If this advice is not heeded, the repair could give-way and the hernia will recur.
Some swelling or bruising around the wound site is not unusual and there will be some discomfort and tenderness where the incision has been made.
In the period following you operation you should seek medical advice if you notice any of the following problems:
• Increased pain, redness, swelling or discharge of the wound
• Persistent bleeding
• Difficulty in passing urine
• High temperature
• Nausea or vomiting
You can be given a local or a general anaesthetic. The choice depends partly on which you prefer, and partly on what your anaesthetist and surgeon think is best.
In some cases when the hernia is relatively small and your general medical condition does not allow you to tolerate the stress of a general anaesthetic, the operation can be done under local anaesthetic.
Having a general anaesthetic means that you will be completely asleep during the operation.
Having a local anaesthetic means that you will be awake during the operation, you will feel that something is being done at the area of the operation but will not feel pain.
A cut is made near the tummy button. Any fat or bowel in the hernia is pushed back or removed. The weakness is mended/closed usually with strong stitches.
Another alternative is to reinforce the weak spot with a piece of synthetic material (mesh). This is usually done when the tissues around the weak spot are not strong enough to be stitched up together with strong stitches or when the weak spot is so big that it is impossible to close it with stitches alone.

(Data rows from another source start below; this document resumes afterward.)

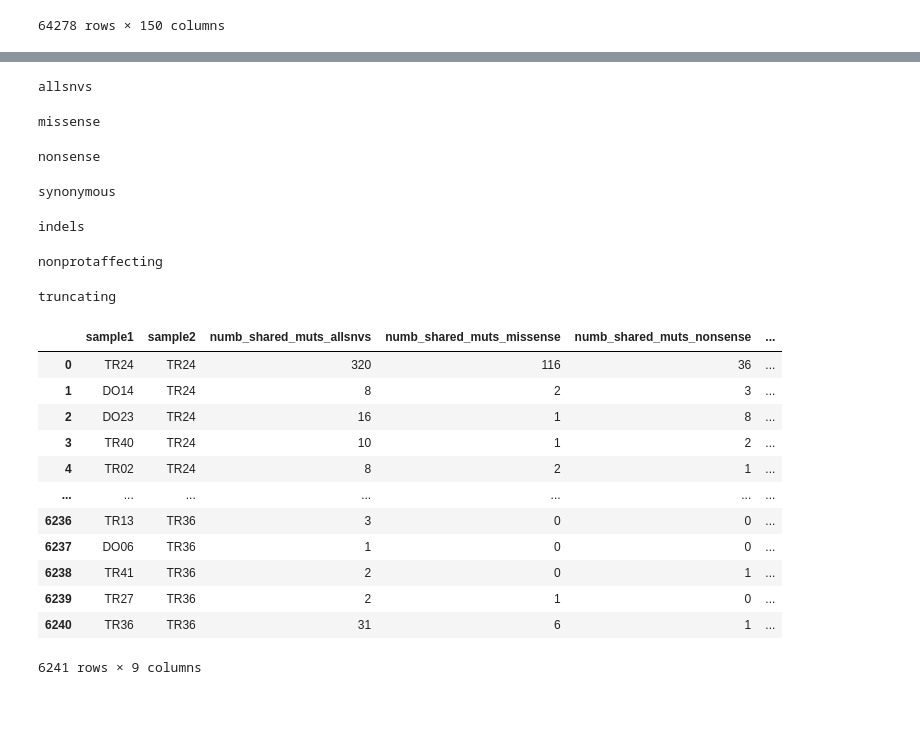
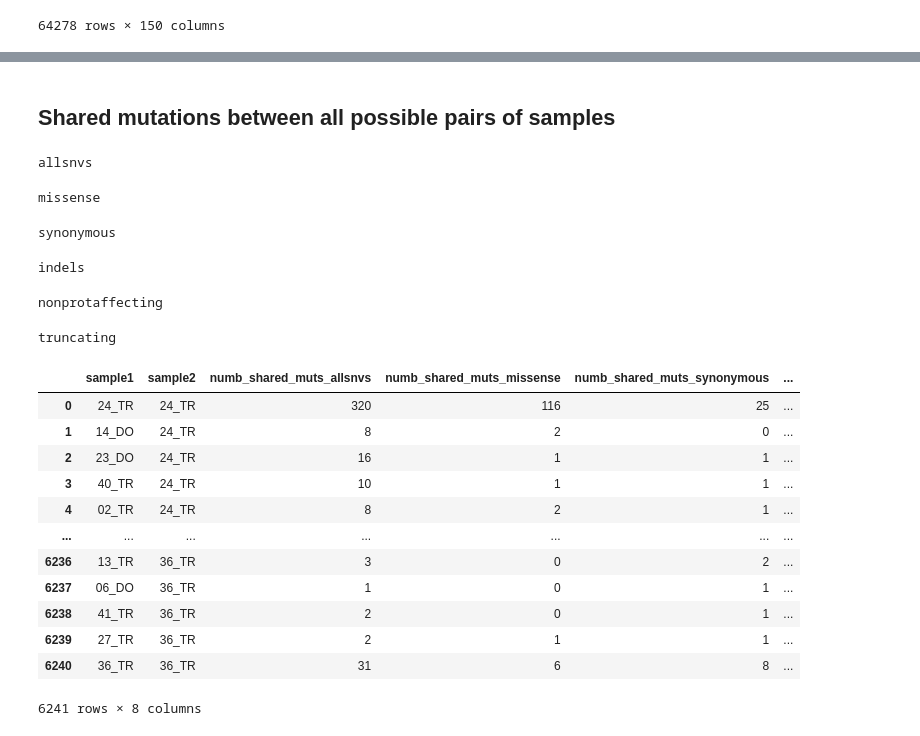
Before and after one commit to bbglab/normal_bladder_paper, a Jupyter notebook: extended/extended6/shared_mutations.ipynb, the cells around one changed output, grey strips where cells are left out. Drawn from its saved outputs; the diff is of its cells as text; code cells hidden in the pictures; blank space fills up the shorter version.

```diff
--- a/extended/extended6/shared_mutations.ipynb
+++ b/extended/extended6/shared_mutations.ipynb
@@ -83,0 +56,5 @@ maf_df
+# %%
+print(maf_df["SAMPLE_ID_short"].loc[maf_df["SAMPLE_ID_short"].isna()])
+samples = maf_df["SAMPLE_ID_short"].unique()
+len(samples)
+# 79 samples correctly changed
@@ -84,65 +64,71 @@ maf_df
+# %% [markdown]
+## Shared mutations between all possible pairs of samples
 # %%
-# count number of shared muts between every pair of samples: total, missense, nonsense, synonymous
+# count number of shared muts between every pair of samples and for each mutation type
+
 shared_muts_dfs_dict = {}
-impacts = ["allsnvs", "missense", "nonsense", "synonymous", "indels", "nonprotaffecting", "truncating"]
-for impact in impacts:
-    print(impact)
-    if impact == "allsnvs":
+
+for muttype in muttypes:
+
+    print(muttype)
+
+    # filter maf by mutation type category
+    if muttype == "allsnvs":
         maf_df_f = maf_df.loc[maf_df["TYPE"] == "SNV"].copy()
-    elif impact == "indels":
+    elif muttype == "indels":
         maf_df_f = maf_df.loc[maf_df["TYPE"].isin(["INSERTION", "DELETION"])].copy()
-    elif impact == "nonprotaffecting":
+    elif muttype == "nonprotaffecting":
         maf_df_f = maf_df.loc[maf_df["Protein_affecting"] == "non_protein_affecting"].copy()
-    elif impact == "truncating":
+    elif muttype == "truncating":
         maf_df_f = maf_df.loc[(maf_df["TYPE"] == "SNV") & (maf_df["canonical_Consequence_broader"].isin(["nonsense", "essential_splice"]))].copy()
     else:
-        maf_df_f = maf_df.loc[(maf_df["TYPE"] == "SNV") & (maf_df["canonical_Consequence_broader"] == impact)].copy()
-    shared_muts_df = pd.DataFrame(index = maf_df["SAMPLE_ID_short"].unique().tolist(), columns = maf_df["SAMPLE_ID_short"].unique().tolist())
+        maf_df_f = maf_df.loc[(maf_df["TYPE"] == "SNV") & (maf_df["canonical_Consequence_broader"] == muttype)].copy()
 
-    for sample1 in tqdm(maf_df["SAMPLE_ID_short"].unique()):
+    shared_muts_df = pd.DataFrame(index = maf_df["SAMPLE_ID_short"].unique().tolist(),
+                                columns = maf_df["SAMPLE_ID_short"].unique().tolist())
+
+    # iterate through all possible pairs of samples
+    for sample1 in tqdm(samples):
         sample1_muts = set(maf_df_f.loc[maf_df_f["SAMPLE_ID_short"] == sample1]["MUT_ID"].values)
 
-        for sample2 in maf_df["SAMPLE_ID_short"].unique():
+        for sample2 in samples:
             sample2_muts = set(maf_df_f.loc[maf_df_f["SAMPLE_ID_short"] == sample2]["MUT_ID"].values)
 
             shared_muts_df.loc[sample1, sample2] = len(sample1_muts.intersection(sample2_muts))
 
-    shared_muts_dfs_dict[impact] = shared_muts_df.reset_index(names = "sample1").melt(
-        id_vars = "sample1", var_name = "sample2", value_name = f"numb_shared_muts_{impact}")
+    shared_muts_dfs_dict[muttype] = shared_muts_df.reset_index(names = "sample1").melt(
+        id_vars = "sample1", var_name = "sample2", value_name = f"numb_shared_muts_{muttype}")
 # %% [output]
 allsnvs
 missense
-nonsense
+synonymous
-synonymous
+indels
-indels
+nonprotaffecting
-nonprotaffecting
+truncating
-truncating
 # %%
-# merge
+# merge: 79² comparisons (6241)
 shared_muts_df = shared_muts_dfs_dict["allsnvs"].merge(shared_muts_dfs_dict["missense"], on = ["sample1", "sample2"], how = "inner").merge(
-    shared_muts_dfs_dict["nonsense"], on = ["sample1", "sample2"], how = "inner"
-).merge(
     shared_muts_dfs_dict["synonymous"], on = ["sample1", "sample2"], how = "inner"
 ).merge(
     shared_muts_dfs_dict["indels"], on = ["sample1", "sample2"], how = "inner"
 ).merge(
     shared_muts_dfs_dict["nonprotaffecting"], on = ["sample1", "sample2"], how = "inner"
 ).merge(
     shared_muts_dfs_dict["truncating"], on = ["sample1", "sample2"], how = "inner"
 )
 shared_muts_df
 # %% [output]
-|  | sample1 | sample2 | numb_shared_muts_allsnvs | numb_shared_muts_missense | numb_shared_muts_nonsense | ... |
-| 0 | TR24 | TR24 | 320 | 116 | 36 | ... |
-| 1 | DO14 | TR24 | 8 | 2 | 3 | ... |
-| 2 | DO23 | TR24 | 16 | 1 | 8 | ... |
-| 3 | TR40 | TR24 | 10 | 1 | 2 | ... |
-| 4 | TR02 | TR24 | 8 | 2 | 1 | ... |
+|  | sample1 | sample2 | numb_shared_muts_allsnvs | numb_shared_muts_missense | numb_shared_muts_synonymous | ... |
+| 0 | 24_TR | 24_TR | 320 | 116 | 25 | ... |
+| 1 | 14_DO | 24_TR | 8 | 2 | 0 | ... |
+| 2 | 23_DO | 24_TR | 16 | 1 | 1 | ... |
+| 3 | 40_TR | 24_TR | 10 | 1 | 1 | ... |
+| 4 | 02_TR | 24_TR | 8 | 2 | 1 | ... |
 | ... | ... | ... | ... | ... | ... | ... |
-| 6236 | TR13 | TR36 | 3 | 0 | 0 | ... |
-| 6237 | DO06 | TR36 | 1 | 0 | 0 | ... |
-| 6238 | TR41 | TR36 | 2 | 0 | 1 | ... |
-| 6239 | TR27 | TR36 | 2 | 1 | 0 | ... |
-| 6240 | TR36 | TR36 | 31 | 6 | 1 | ... |
+| 6236 | 13_TR | 36_TR | 3 | 0 | 2 | ... |
+| 6237 | 06_DO | 36_TR | 1 | 0 | 1 | ... |
+| 6238 | 41_TR | 36_TR | 2 | 0 | 1 | ... |
+| 6239 | 27_TR | 36_TR | 2 | 1 | 1 | ... |
+| 6240 | 36_TR | 36_TR | 31 | 6 | 8 | ... |
-6241 rows × 9 columns
+6241 rows × 8 columns
 # %%
```
Also changed, not shown: parts of 34 cells of this notebook, 1 other file.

The synthetic patch is placed on top of the weak spot and is stitched to the healthy tissues around it. Soon scar tissue develops above and under the patch and this makes it very strong and makes it less likely that the hernia can come back again.
The skin is then closed up, usually with invisible dissolving stitches.
The appearance of your tummy button may change after the operation and rarely may have to be removed, especially if the hernia is large.
You may well be able to have the operation on the day you come in and go home the same day. Some people may need to stay in for a day or two depending on your health.
If you have this operation under general anaesthetic, there is a very small risk of complications related to your heart and lungs.
The tests that you will have before the operation will make sure that you can have the operation in the safest possible way and will bring the risk for such complications very close to zero.
Complications are rare and seldom serious. If you think that all is not well, please let the doctors and the nurses know.
Bruising and swelling may be troublesome, particularly if the hernia is large. The swelling may take four to six weeks to settle down.
Serious bleeding that might require another operation to stop it happens in less than 1% of cases.
Infection happens in 1 to 2% of cases and usually settles down with antibiotics in a week or two.
The infection can cause more trouble in situations where the hernia was repaired with a synthetic patch.
The patch is a foreign body and if it gets infected it makes it difficult to control the infection with the antibiotics. If this happens, you may require antibiotics for a longer period of time and, very rarely, you might need another operation to remove the patch. In this case, you will most probably need another operation in the future to repair the hernia again.
Extremely rarely (1 in 2000 cases) the bowel or other organs of the abdomen can be damaged during the operation and if this occurs you will need another operation to fix the problem.
Aches and twinges may be felt in the wound for up to six months.
About 1 to 2 % of patients experience some pain longer than that (chronic pain) and if this happens the doctors will you discuss with you the best way to deal with the problem.
Overall the chances of the hernia coming back again are between 3 to 5%.
The chances of the hernia coming back are higher if the hernia was very big, you are overweight or your tissues are not very healthy and they are not healing well for example if you are elderly or diabetic.
Complications are rare and seldom serious.